_YOUR TASK:_ List, from the lines below, each one with "display" in it.

_RECORD SET:_
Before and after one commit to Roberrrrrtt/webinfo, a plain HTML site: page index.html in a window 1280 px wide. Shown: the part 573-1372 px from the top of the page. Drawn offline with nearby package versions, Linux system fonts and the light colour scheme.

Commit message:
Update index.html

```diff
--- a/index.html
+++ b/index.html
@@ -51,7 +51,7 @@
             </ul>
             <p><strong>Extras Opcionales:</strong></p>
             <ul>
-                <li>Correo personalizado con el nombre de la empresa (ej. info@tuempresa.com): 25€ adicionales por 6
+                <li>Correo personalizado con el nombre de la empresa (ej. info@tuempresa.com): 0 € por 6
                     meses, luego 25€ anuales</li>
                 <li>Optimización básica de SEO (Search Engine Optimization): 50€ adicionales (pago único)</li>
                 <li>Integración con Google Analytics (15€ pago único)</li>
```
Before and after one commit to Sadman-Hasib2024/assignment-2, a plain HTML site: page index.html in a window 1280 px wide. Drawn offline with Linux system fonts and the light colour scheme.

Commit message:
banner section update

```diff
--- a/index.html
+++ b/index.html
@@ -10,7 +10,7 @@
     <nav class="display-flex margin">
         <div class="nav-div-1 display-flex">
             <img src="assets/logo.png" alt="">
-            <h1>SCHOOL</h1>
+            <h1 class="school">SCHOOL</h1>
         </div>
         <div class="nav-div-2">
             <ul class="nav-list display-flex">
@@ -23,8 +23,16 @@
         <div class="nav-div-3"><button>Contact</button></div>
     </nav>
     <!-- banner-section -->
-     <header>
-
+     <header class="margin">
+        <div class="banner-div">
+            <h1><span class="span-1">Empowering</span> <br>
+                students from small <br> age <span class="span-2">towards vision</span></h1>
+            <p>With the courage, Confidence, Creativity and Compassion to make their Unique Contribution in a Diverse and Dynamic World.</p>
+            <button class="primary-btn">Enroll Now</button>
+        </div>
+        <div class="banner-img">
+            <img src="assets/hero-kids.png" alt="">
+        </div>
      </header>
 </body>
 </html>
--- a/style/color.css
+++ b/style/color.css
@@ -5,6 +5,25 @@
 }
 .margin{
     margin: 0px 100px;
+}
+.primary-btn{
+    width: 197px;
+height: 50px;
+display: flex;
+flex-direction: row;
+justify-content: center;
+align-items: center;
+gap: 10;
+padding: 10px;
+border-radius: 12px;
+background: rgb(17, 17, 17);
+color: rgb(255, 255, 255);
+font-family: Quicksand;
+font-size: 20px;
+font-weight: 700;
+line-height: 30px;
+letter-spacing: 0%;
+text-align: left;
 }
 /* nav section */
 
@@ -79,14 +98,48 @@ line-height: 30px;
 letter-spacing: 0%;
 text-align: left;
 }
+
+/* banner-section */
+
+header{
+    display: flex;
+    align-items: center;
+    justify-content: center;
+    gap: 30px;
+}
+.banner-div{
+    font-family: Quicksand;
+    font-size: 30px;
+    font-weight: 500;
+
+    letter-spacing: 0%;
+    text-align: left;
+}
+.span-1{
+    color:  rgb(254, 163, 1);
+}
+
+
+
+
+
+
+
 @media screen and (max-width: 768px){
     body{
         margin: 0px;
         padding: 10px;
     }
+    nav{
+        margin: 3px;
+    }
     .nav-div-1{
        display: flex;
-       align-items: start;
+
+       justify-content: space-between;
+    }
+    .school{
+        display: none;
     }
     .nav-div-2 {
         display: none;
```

_OUTPUT FOR THIS TASK:_
     <nav class="display-flex margin">
         <div class="nav-div-1 display-flex">
             <ul class="nav-list display-flex">
+display: flex;
+    display: flex;
        display: flex;
+        display: none;
         display: none;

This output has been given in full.